Adventure asked the robin, but what does this have to do with the rock? Well, the robin replied, four years ago this very brave adventurer crossed the Pacific Ocean from Japan and flew right over our heads here in the garden. When she was leaving Japan, she collected rocks to serve as the weights in her basket. As she lifted off Japanese shores she began to throw her rocks out of her basket to control the rise of her balloon. The more weight she threw away, the faster the balloon rose. Well, she got rid of every rock except one to make the trip across the Pacific. This was her lucky Japanese stone. She held it all the way across the ocean, fingering it whenever she got worried about her chances. When she finally saw land after 26 days above the ocean, she took her stone and threw it out of the basket to mark the good luck that got her to America safely. This is the stone she threw, and it landed with a plop in our bird bath. 
The robin told Adventure that the critters here at St. Anne’s come and hold and rub this stone when they need some luck. They think of the lady (who by the way did manage to float all the way across America and then over the Atlantic back to France) who turned her dream into a real adventure and took to the skies in her balloon.
So you see, First Grade, this bird bath is in fact a museum. Adventure  has been appreciating the objects and shares this story with you now, so you can keenly appreciate why it’s so important you do the good job you do. So, continue each week washing the patio treasure trove to keep our treasures lovely and their memories alive. You’ll see yet again how these stories do make all the difference.

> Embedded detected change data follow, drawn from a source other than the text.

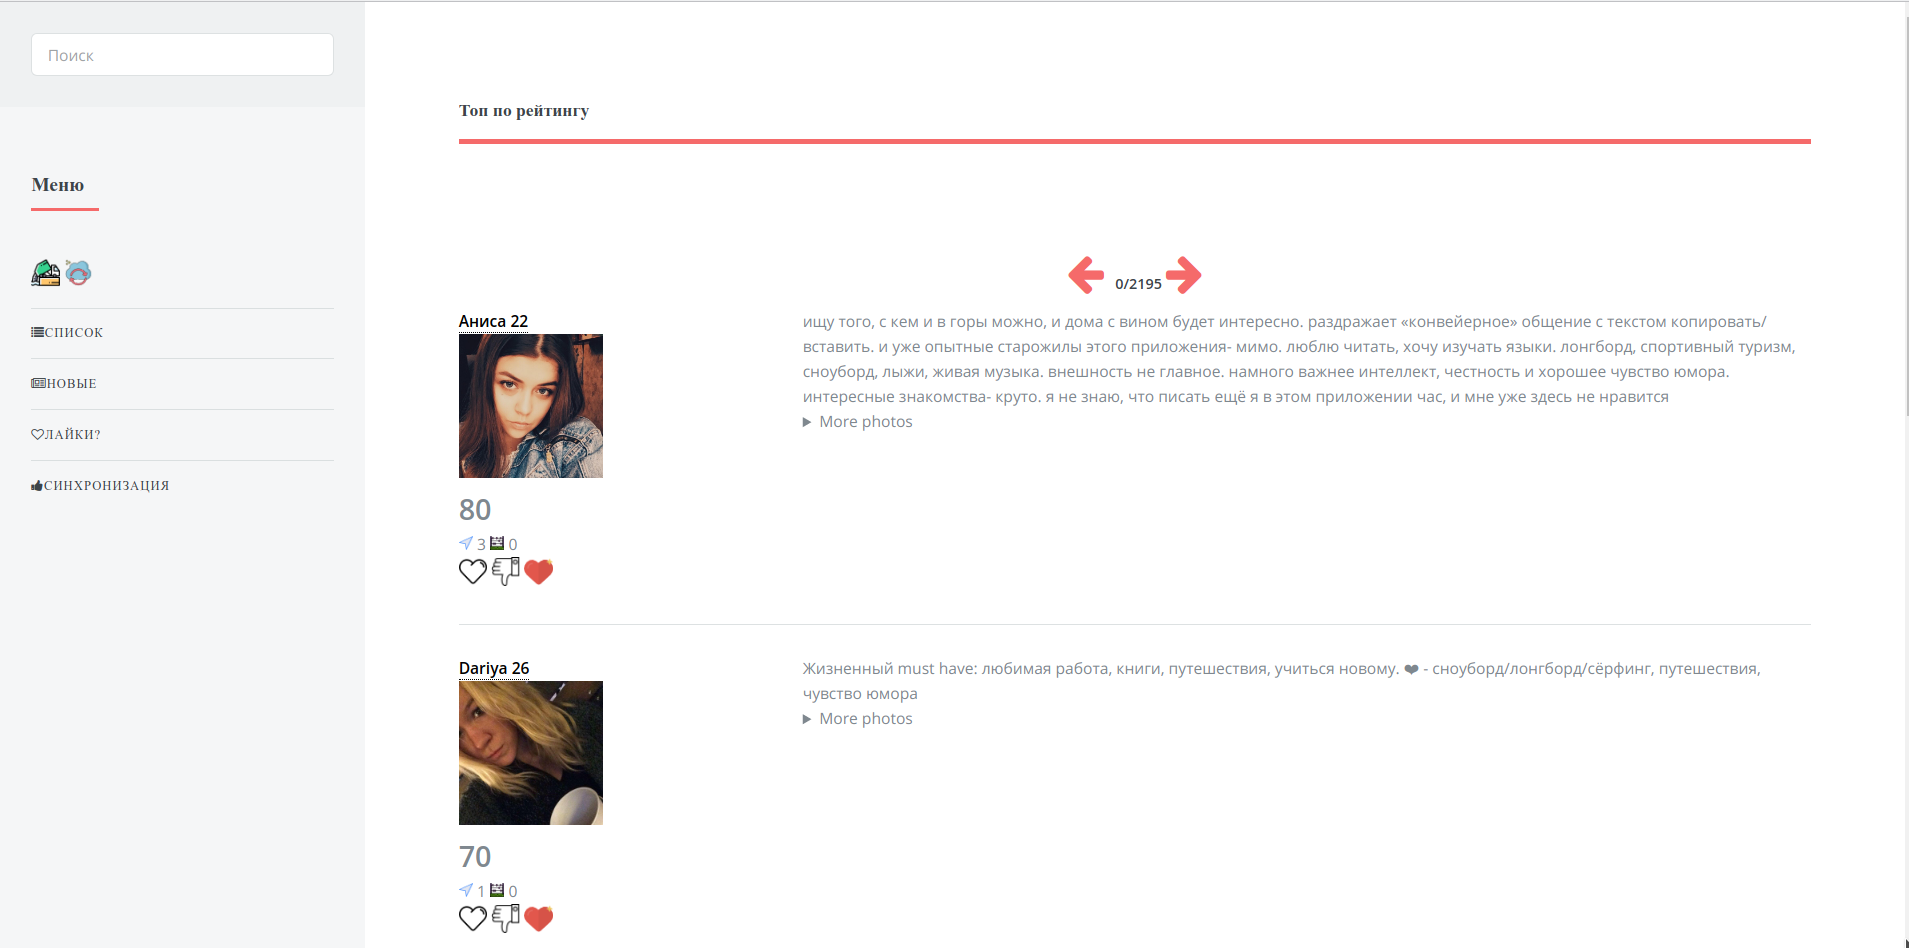
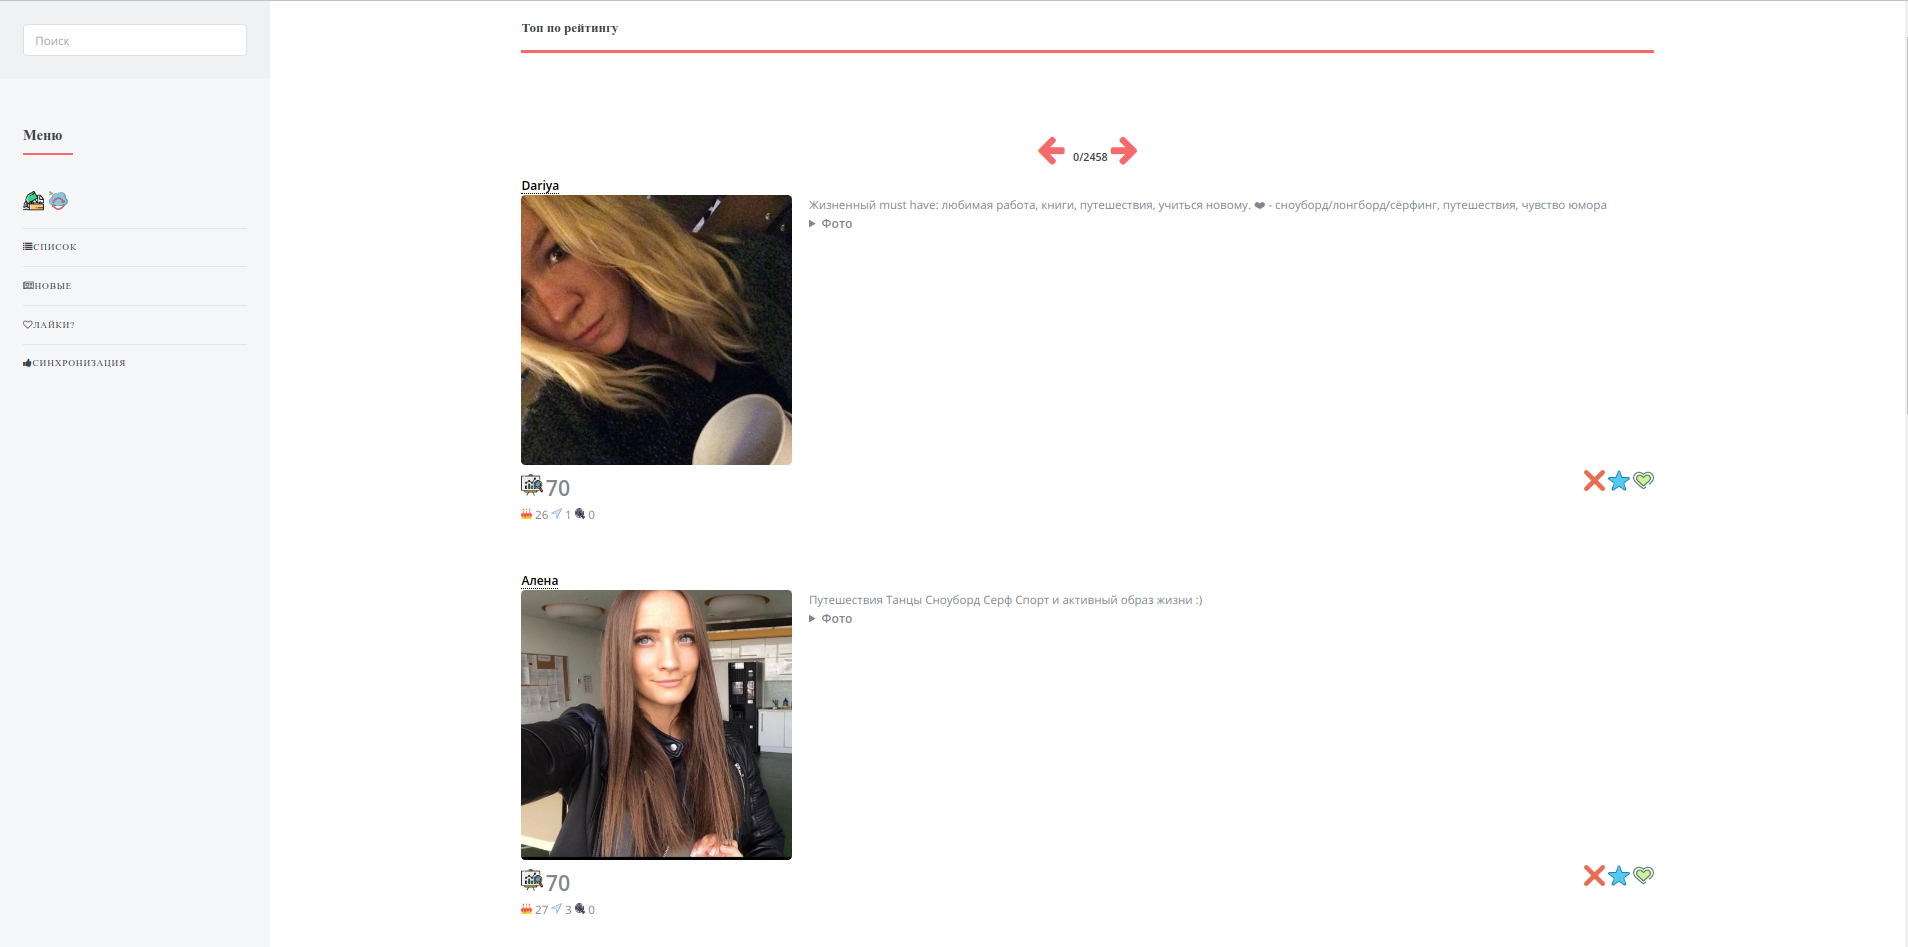
description

diff --git a/src/main/resources/templates/fragments/userlist.html b/src/main/resources/templates/fragments/userlist.html
@@ -41,85 +41,90 @@
         <!--/* Workaround for bug https://youtrack.jetbrains.com/issue/IDEA-132738 -->
         <!--@thymesVar id="u" type="ru.gotinder.crawler.persistence.dto.CrawlerDataDTO"-->
         <!--*/-->
-        <div>
-            <a
-                    style="font-size: large"
-                    th:classappend="
+        <div th:id="${'user-row-container-' + u.getId()}">
+
+
+            <div>
+                <a
+                        style="font-size: large"
+                        th:classappend="
                         ${
                             (u.getVerdict() == T(ru.gotinder.crawler.persistence.dto.VerdictEnum).UNDEFINED ? 'undefined-verdict': '') +
                             (u.getVerdict() == T(ru.gotinder.crawler.persistence.dto.VerdictEnum).SUPERLIKE ? 'superliked' : '') +
                             (u.getVerdict() == T(ru.gotinder.crawler.persistence.dto.VerdictEnum).LIKE ? 'liked' : '') +
                             (u.getVerdict() == T(ru.gotinder.crawler.persistence.dto.VerdictEnum).PASS ? 'disliked' : '')
                         }"
-                    th:href="@{'/user/'+${u.getId()}}"
-                    th:text="${u.getName()}">
-            </a>
-        </div>
-
-        <div class="row" th:id="${'user-row-container-' + u.getId()}">
-            <div class="col-3">
-                <img class="image" th:src="${u.getPhoto().get(0)}"/>
+                        th:href="@{'/user/'+${u.getId()}}"
+                        th:text="${u.getName()}">
+                </a>
             </div>
-            <div class="col-9">
-                <span th:text="${u.getBio()}"></span>
-                <details class="clickable-element" style="font-weight: 900; font-size: 18px">
-                    <summary>Фото</summary>
-                    <div th:each="photo : ${u.getPhoto()}">
-                        <img th:src="${photo}" style="max-height: 600px; max-width: 400px;">
-                    </div>
-                </details>
-            </div>
-        </div>
 
-        <div class="row">
-            <div class="col-3">
-                <div>
+            <div class="row">
+                <div class="col-3">
+                    <img class="image" th:src="${u.getPhoto().get(0)}"/>
+                </div>
+                <div class="col-9">
+                    <span th:text="${u.getBio()}"></span>
+                    <details class="clickable-element" style="font-weight: 900; font-size: 18px">
+                        <summary>Фото</summary>
+                        <div th:each="photo : ${u.getPhoto()}">
+                            <img style="max-height: 600px; max-width: 400px;" th:src="${photo}">
+                        </div>
+                    </details>
+                </div>
+            </div>
+
+            <div class="row">
+                <div class="col-3">
+                    <div>
                     <span>
                         <img alt="rating" src="/img/analysis.png" title="Рейтинг"/>
                         <span style="font-size: 32px; font-weight: bold" th:text="${u.getRating()}"></span>
                     </span>
-                </div>
-                <div>
+                    </div>
+                    <div>
                     <span>
                          <img alt="years" src="/img/birthday-cake.png" title="Возраст"/>
                         <span th:text="${(T(java.time.LocalDateTime).now().getYear() - u.getBirthday().getYear())}"></span>
                     </span>
-                    <span>
+                        <span>
                         <img alt="dst" src="/img/compass.png" title="Расстояние"/>
                         <span th:text="${u.getDistance()}"></span>
                     </span>
-                    <span>
-                         <img alt="recs-duplicate" src="/img/dart.png" title="Кол-во возаратов"/>
+                        <span>
+                         <img alt="recs-duplicate" src="/img/dart.png" title="Тиндер рекомендует"/>
                         <span th:text="${u.getRecsDuplicateCount()}"></span>
                     </span>
-
+                    </div>
                 </div>
-            </div>
-            <div class="col-9">
+                <div class="col-9">
                  <span style="float:right">
-                   <img
-                           alt="like"
-                           class="clickable-element"
-                           onclick="setVerdict(this.getAttribute('data-user-id'),this.getAttribute('data-verdict'))"
-                           src="/img/like.png"
-                           th:data-user-id="${u.getId()}"
-                           th:data-verdict="${T(ru.gotinder.crawler.persistence.dto.VerdictEnum).LIKE.toString()}"/>
-
                 <img
-                        alt="like"
-                        class="clickable-element"
+                        alt="pass"
+                        class="clickable-element circle-animation-img"
+                        src="/img/pass.png"
                         onclick="setVerdict(this.getAttribute('data-user-id'),this.getAttribute('data-verdict'))"
-                        src="/img/dislike.png"
+                        title="Дизлайк"
                         th:data-user-id="${u.getId()}"
                         th:data-verdict="${T(ru.gotinder.crawler.persistence.dto.VerdictEnum).PASS.toString()}"/>
 
                 <img
                         alt="like"
+                        title="Суперлайк"
                         class="clickable-element"
                         onclick="setVerdict(this.getAttribute('data-user-id'),this.getAttribute('data-verdict'))"
                         src="/img/superlike.png"
                         th:data-user-id="${u.getId()}"
                         th:data-verdict="${T(ru.gotinder.crawler.persistence.dto.VerdictEnum).SUPERLIKE.toString()}"/>
+
+               <img
+                       alt="like"
+                       class="clickable-element"
+                       onclick="setVerdict(this.getAttribute('data-user-id'),this.getAttribute('data-verdict'))"
+                       src="/img/like.png"
+                       th:data-user-id="${u.getId()}"
+                       th:data-verdict="${T(ru.gotinder.crawler.persistence.dto.VerdictEnum).LIKE.toString()}"
+                       title="Лайк"/>
 
                 <img class="clickable-element"
                      data-placement="top"
@@ -132,10 +137,10 @@
                      th:if="${u.getVerdict() != T(ru.gotinder.crawler.persistence.dto.VerdictEnum).UNDEFINED}"
                      th:title="'Синхронизировать результат' + '(' + ${u.getVerdict()} + ')'">
                 </span>
+                </div>
             </div>
+            <hr>
         </div>
-
-        <hr>
     </div>
 
     <div th:replace="~{fragments/paging::pagingcontrol}"></div>

diff --git a/src/main/java/ru/gotinder/crawler/service/FacebookGateway.java b/src/main/java/ru/gotinder/crawler/service/FacebookGateway.java
@@ -8,8 +8,10 @@ import org.openqa.selenium.WebDriver;
 import org.openqa.selenium.WebElement;
 import org.openqa.selenium.chrome.ChromeDriver;
 import org.openqa.selenium.chrome.ChromeOptions;
+import org.springframework.beans.factory.annotation.Value;
 import org.springframework.stereotype.Service;
 
+import javax.annotation.PostConstruct;
 import java.time.Duration;
 import java.time.Instant;
 import java.util.regex.Matcher;
@@ -20,8 +22,22 @@ import java.util.regex.Pattern;
 public class FacebookGateway {
     private static Pattern EXTRACT_TOKEN_PATTERN = Pattern.compile("access_token=([\\w\\d]+)");
 
+    @Value("${tinder.crawler.facebook-token-url}")
+    private String tokenUrl;
+
+    @Value("${tinder.crawler.chrome-profile-dir}")
+    private String chromeProfileDir;
+
     private String token;
     private Instant lastTokenTs = null;
+    private ChromeOptions chromeOptions;
+
+    @PostConstruct
+    public void init() {
+        chromeOptions = new ChromeOptions();
+        chromeOptions.addArguments("user-data-dir=" + chromeProfileDir);
+        chromeOptions.addArguments("--start-maximized");
+    }
 
     public synchronized boolean hasToken() {
         return lastTokenTs != null && Duration.between(lastTokenTs, Instant.now()).compareTo(Duration.ofHours(1)) < 0;
@@ -41,16 +57,7 @@ public class FacebookGateway {
 
     @SneakyThrows
     private String obtainFaceBookTokenViaChromeDriver() {
-
-        String profileDir = "/home/mark/.config/google-chrome/selenium";
-        String tokenUrl = "https://www.facebook.com/v2.6/dialog/oauth?redirect_uri=fb464891386855067%3A%2F%2Fauthorize%2F&scope=user_birthday%2Cuser_photos%2Cuser_education_history%2Cemail%2Cuser_relationship_details%2Cuser_friends%2Cuser_work_history%2Cuser_likes&response_type=token%2Csigned_request&client_id=464891386855067";
-
-        System.setProperty("webdriver.chrome.driver", "/home/mark/.bin/chromedriver");
-        ChromeOptions options = new ChromeOptions();
-        options.addArguments("user-data-dir=" + profileDir);
-        options.addArguments("--start-maximized");
-        options.setBinary("/usr/bin/google-chrome");
-        WebDriver driver = new ChromeDriver(options);
+        WebDriver driver = new ChromeDriver(chromeOptions);
         driver.get(tokenUrl);
         try {
             WebElement element = driver.findElement(By.xpath("//*[@id=\"platformDialogForm\"]/div[2]/table/tbody/tr/td[1]/table/tbody/tr/td[2]/button[2]"));
@@ -58,7 +65,7 @@ public class FacebookGateway {
         } catch (NoSuchElementException ex) {
             //TODO: implement login via hard-coded login&password
             log.info("Facebook submit form not found \n" +
-                    "Probably this is your first application run, you need manually login to facebook using selenium profile of google chrome \n" +
+                    "Probably this is your first application run, you need manually login to facebook using special selenium profile of google chrome \n" +
                     "Sign in and restart app");
             Thread.sleep(10000);
         }
@@ -73,8 +80,7 @@ public class FacebookGateway {
         driver.quit();
 
         if (hasToken) {
-            String token = matcher.group(1);
-            return token;
+            return matcher.group(1);
         } else
             return null;
     }

diff --git a/src/main/java/ru/gotinder/crawler/scoring/ScoringModelService.java b/src/main/java/ru/gotinder/crawler/scoring/ScoringModelService.java
@@ -90,7 +90,7 @@ public class ScoringModelService {
         //TODO: Иначе может написать, ненавижу программистов катающихся на велосипеде, а мы большой рейтинг дадим.
         //TODO: А это задача для NLP. А это заниматься нужно, отдельный человек нужен (с)
         //TODO: Тоесть видимо нужно сначала извлечь слова которые нас интересуют? задача NER
-        //TODO: Дальше как-то понять, поощряется ли это в тексте или нет. Видимо тут, на СЗ, если нет негативных модификаторов, считаем что поощряеться
+        //TODO: Дальше как-то понять, поощряется ли это в тексте или нет. Видимо тут, на СЗ, если нет негативных модификаторов, считаем что поощряется
 
         for (Map.Entry<String, Integer> e : KEYWORDS.entrySet()) {
             if (bio.contains(e.getKey())) {

diff --git a/src/main/java/ru/gotinder/crawler/persistence/util/SQLHelper.java b/src/main/java/ru/gotinder/crawler/persistence/util/SQLHelper.java
@@ -19,9 +19,8 @@ public interface SQLHelper {
     String COUNT_BY_RATING = "SELECT count(*) FROM crawler_data WHERE verdict = 0 AND (length(?) = 0 OR bio like '%'|| lower(?) || '%') AND verdict_sync_at is null";
 
     String COUNT_LATEST = "SELECT count(*) from crawler_data WHERE verdict = 0 AND verdict_sync_at is null";
-    String LOAD_LATEST = "select * from crawler_data " +
-            "WHERE verdict = 0 AND verdict_sync_at is null " +
-            "order by date_trunc('day', ts) DESC, rating DESC, ts DESC, length(bio) DESC " +
+    String LOAD_LATEST = "select * from crawler_data WHERE verdict = 0 AND verdict_sync_at is null " +
+            "order by date_trunc('day', GREATEST(ts,updated_at)) DESC, rating DESC,recs_duplicate_count DESC, length(bio) DESC " +
             "LIMIT ? OFFSET ?";
 
     String LOAD_VERDICTED_BUT_NOT_SYNCED = "SELECT * FROM crawler_data WHERE verdict <> 0 AND verdict_sync_at is null ORDER BY verdict DESC LIMIT ? OFFSET ?";

diff --git a/src/main/java/ru/gotinder/crawler/persistence/CrawlerDAO.java b/src/main/java/ru/gotinder/crawler/persistence/CrawlerDAO.java
@@ -20,6 +20,7 @@ import java.util.stream.Stream;
 
 import static ru.gotinder.crawler.persistence.util.SQLHelper.SET_VERDICT_SYNC_TIME;
 
+//TODO: Spring Data + Specifications API
 @Service
 public class CrawlerDAO {
     @Autowired

diff --git a/src/main/java/ru/gotinder/crawler/NLPExample.java b/src/main/java/ru/gotinder/crawler/NLPExample.java
@@ -27,7 +27,7 @@ import java.util.Properties;
  */
 
 @Slf4j
-public class NLP {
+public class NLPExample {
     // https://github.com/MANASLU8/CoreNLP
 
 

diff --git a/src/main/java/ru/gotinder/crawler/Main.java b/src/main/java/ru/gotinder/crawler/Main.java
@@ -21,6 +21,5 @@ public class Main implements CommandLineRunner {
 
     @Override
     public void run(String... args) throws Exception {
-
     }
 }

diff --git a/README.md b/README.md
@@ -1,9 +1,23 @@
-# Useful links
+# Tinder crawler
 
 ![](etc/screenv2.png)
 
-https://github.com/0x13a/tinder-api
+This project allow to sort your tinder recomendations based on [simple keyword scoring model](/src/main/java/ru/gotinder/crawler/scoring/ScoringModelService.java)
 
-https://gist.github.com/taseppa/66fc7239c66ef285ecb28b400b556938
+No more recomendations with empty bio!
 
-https://www.facebook.com/v2.6/dialog/oauth?redirect_uri=fb464891386855067%3A%2F%2Fauthorize%2F&scope=user_birthday%2Cuser_photos%2Cuser_education_history%2Cemail%2Cuser_relationship_details%2Cuser_friends%2Cuser_work_history%2Cuser_likes&response_type=token%2Csigned_request&client_id=464891386855067
+### How it works: 
+
+1. Pull tinder recomendations (+ store in [postgresql database](/sql/schema.sql))
+
+2. Apply scoring model
+
+3. Show results via web gui (top by rating,latest data,search,possible likes)
+
+4. You can like/pass/superlike from gui and sync results with tinder backend.
+
+I inspired to wrote this code after thinking about best strategy of use tinder's free superlike per day. 
+Look for similar math problem - [Secretary problem](https://en.wikipedia.org/wiki/Secretary_problem)
+
+### Dependencies
+[tinder-api](https://github.com/mark-dev/tinder-api)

05 February 2014

Salamanders and Newts



I moved the fig tree today and discovered this little creature underneath the barrel. He or she slowly crawled away under the wet ivy, but the sighting prompted me to look up the difference between newts and salamanders.
First of all, a salamander is a whole group of amphibians that have tails as adults. Most have smooth, wet skin like frogs and tails like lizards.
Newts are those salamanders that spend most of their time on ground, as opposed to in the water. So, our friend here is a newt. Do you see how the newt's feet clearly have no webbing? That is a sign it does not spend much, or any, time in water.



Hiding. Can you find its eyes?